Atomic mechanisms of gold nanoparticle growth in ionic liquids studied by in situ scanning transmission electron microscopy†

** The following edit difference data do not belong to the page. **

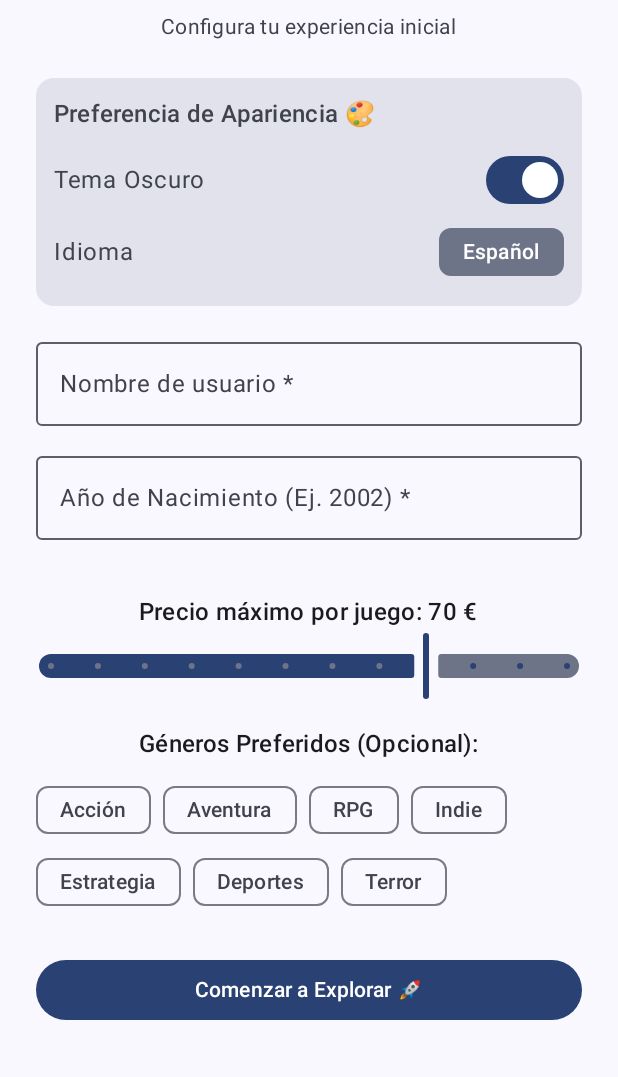
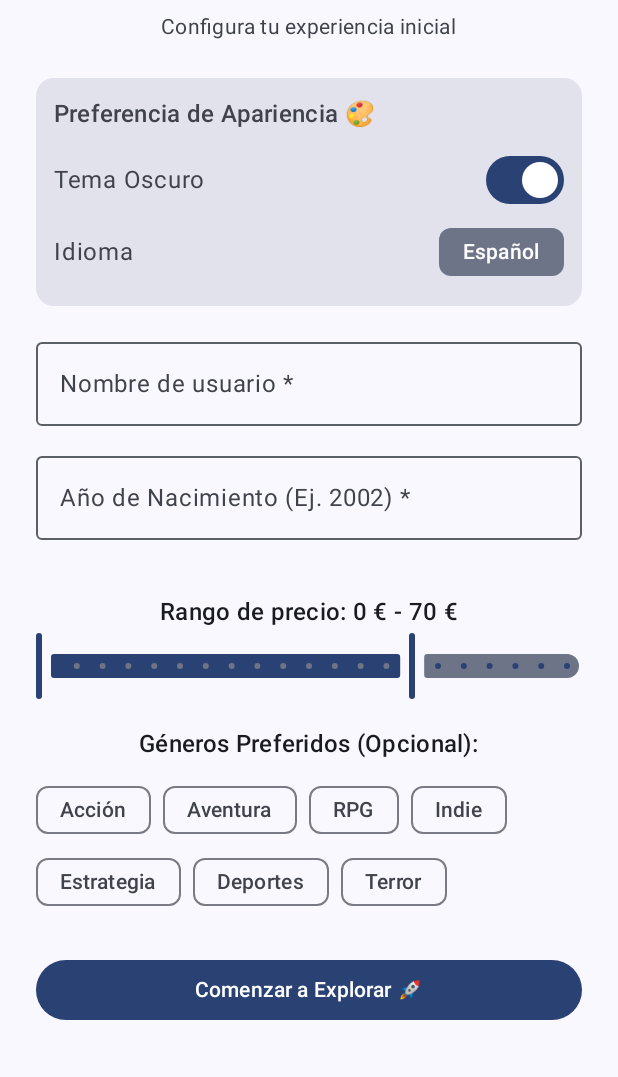
Before and after one commit to studies-ulpgc/GameMatch, an Android app built with Jetpack Compose: the composable OnboardingScreen shown on its own in the app's theme, on a phone screen of 412 x 824 dp, the part 159-1236 px from its top. Run offline under Robolectric (Android 15) with nearby library versions, the phone set to English and light mode, and no system bars; our stand-ins replace Firebase (no records; nobody signed in at launch, a user with empty details on screens opened directly).

Commit message:
feat(profile/onboarding): implementar RangeSlider para minPrice/maxPrice y calculo dinamico del rango de años

```diff
--- a/app/src/main/java/com/pamn/gamematch/data/repository/GameRepository.kt
+++ b/app/src/main/java/com/pamn/gamematch/data/repository/GameRepository.kt
@@ -40,6 +40,7 @@ class GameRepository {
     fun saveUserPreferences(
         username: String,
         genres: List<String>,
+        minPrice: Float, // <-- Nuevo
         maxPrice: Float,
         onlyReleased: Boolean,
         birthYear: String,
@@ -50,6 +51,7 @@ class GameRepository {
         val preferences = hashMapOf(
             "username" to username,
             "preferredGenres" to genres,
+            "minPrice" to minPrice, // <-- Guardamos minPrice en Firestore
             "maxPrice" to maxPrice,
             "onlyReleased" to onlyReleased,
             "birthYear" to birthYear
--- a/app/src/main/java/com/pamn/gamematch/ui/auth/OnboardingScreen.kt
+++ b/app/src/main/java/com/pamn/gamematch/ui/auth/OnboardingScreen.kt
@@ -12,6 +12,7 @@ import androidx.compose.ui.focus.onFocusChanged
 import androidx.compose.ui.platform.LocalContext
 import androidx.compose.ui.unit.dp
 import com.pamn.gamematch.data.repository.GameRepository
+import java.util.Calendar
 
 @OptIn(ExperimentalLayoutApi::class)
 @Composable
@@ -21,10 +22,17 @@ fun OnboardingScreen(
     val context = LocalContext.current
     val gameRepository = remember { GameRepository() }
 
+    // Cálculo dinámico de años
+    val currentYear = remember { Calendar.getInstance().get(Calendar.YEAR) }
+    val minValidYear = currentYear - 120
+    val maxValidYear = currentYear - 8
+
     var username by remember { mutableStateOf("") }
     var birthYear by remember { mutableStateOf("") }
     var selectedGenres by remember { mutableStateOf(setOf<String>()) }
-    var maxPrice by remember { mutableFloatStateOf(70f) }
+
+    // Rango de precio (minimo..maximo)
+    var priceRange by remember { mutableStateOf(0f..70f) }
     var isDarkMode by remember { mutableStateOf(true) }
     var selectedLanguage by remember { mutableStateOf("Español") }
 
@@ -32,7 +40,7 @@ fun OnboardingScreen(
     var isLoading by remember { mutableStateOf(false) }
 
     val yearNum = birthYear.toIntOrNull()
-    val isYearValid = yearNum != null && yearNum in 1905..2026
+    val isYearValid = yearNum != null && yearNum in minValidYear..maxValidYear
     val availableGenres = listOf("Acción", "Aventura", "RPG", "Indie", "Estrategia", "Deportes", "Terror")
 
     Column(
@@ -53,7 +61,7 @@ fun OnboardingScreen(
 
         Spacer(modifier = Modifier.height(24.dp))
 
-        // Ajustes Rápidos de Tema e Idioma
+        // Preferencias de Apariencia
         Card(
             modifier = Modifier.fillMaxWidth(),
             colors = CardDefaults.cardColors(containerColor = MaterialTheme.colorScheme.surfaceVariant)
@@ -97,7 +105,7 @@ fun OnboardingScreen(
 
         Spacer(modifier = Modifier.height(12.dp))
 
-        // Año con validacion al perder foco
+        // Año de Nacimiento Dinamico
         OutlinedTextField(
             value = birthYear,
             onValueChange = { input ->
@@ -110,7 +118,7 @@ fun OnboardingScreen(
             isError = yearTouched && !isYearValid && birthYear.isNotEmpty(),
             supportingText = {
                 if (yearTouched && !isYearValid && birthYear.isNotEmpty()) {
-                    Text("Año inválido (debe ser entre 1905 y 2026)")
+                    Text("Introduce un año válido ($minValidYear - $maxValidYear)")
                 }
             },
             modifier = Modifier
@@ -122,13 +130,16 @@ fun OnboardingScreen(
 
         Spacer(modifier = Modifier.height(20.dp))
 
-        // Filtro de Precio Máximo
-        Text(text = "Precio máximo por juego: ${maxPrice.toInt()} €", style = MaterialTheme.typography.titleMedium)
-        Slider(
-            value = maxPrice,
-            onValueChange = { maxPrice = it },
+        // RangeSlider para Mínimo y Máximo
+        Text(
+            text = "Rango de precio: ${priceRange.start.toInt()} € - ${priceRange.endInclusive.toInt()} €",
+            style = MaterialTheme.typography.titleMedium
+        )
+        RangeSlider(
+            value = priceRange,
+            onValueChange = { priceRange = it },
             valueRange = 0f..100f,
-            steps = 10
+            steps = 19
         )
 
         Spacer(modifier = Modifier.height(16.dp))
@@ -163,7 +174,7 @@ fun OnboardingScreen(
                 }
 
                 if (!isYearValid) {
-                    Toast.makeText(context, "Año de nacimiento fuera de rango (1905 - 2026)", Toast.LENGTH_SHORT).show()
+                    Toast.makeText(context, "Año de nacimiento fuera de rango ($minValidYear - $maxValidYear)", Toast.LENGTH_SHORT).show()
                     return@Button
                 }
 
@@ -171,7 +182,8 @@ fun OnboardingScreen(
                 gameRepository.saveUserPreferences(
                     username = username.trim(),
                     genres = selectedGenres.toList(),
-                    maxPrice = maxPrice,
+                    minPrice = priceRange.start,
+                    maxPrice = priceRange.endInclusive,
                     onlyReleased = true,
                     birthYear = birthYear
                 ) { success ->
```
Also changed, not shown: app/src/main/java/com/pamn/gamematch/ui/profile/ProfileScreen.kt (+25 -11 lines).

Elementary atomic mechanisms underlying nanoparticle growth in liquids are largely unexplored and mostly a subject of conjectures based on theory and indirect experimental insights. Direct, experimental observation of such processes at an atomic level requires imaging with single-atom sensitivity and control over kinetics. Although conventional liquid-cell (scanning) transmission electron microscopy ((S)TEM) enables nanoscale studies of dynamic processes, the visualization of atomic processes in the liquid phase is inhibited owing to the liquid film thickness and its encapsulation, both limiting the achievable spatial resolution. In contrast, by using thin, free-standing ionic liquid nanoreactors, this work shows that the mechanisms controlling and triggering particle growth can be uncovered at an atom-by-atom level. Our observations of growing particle ensembles reveal that diverse growth pathways proceed simultaneously. We record Ostwald ripening and oriented particle coalescence tracked at the atomic scale, which confirm the mechanisms suggested by theory. However, we also identify unexpected growth phenomena and more intricate coalescence events which show competing mechanisms. The diversity of the observed growth processes thus illustrates that growth reactions in liquids, on the atomic scale, are much more complex than predicted by theory. Furthermore, this work demonstrates that free-standing ionic liquids enable (sub-)Ångström resolution imaging of dynamic processes in liquids with single-atom sensitivity, thus providing a powerful alternative approach to conventional liquid-cell (S)TEM.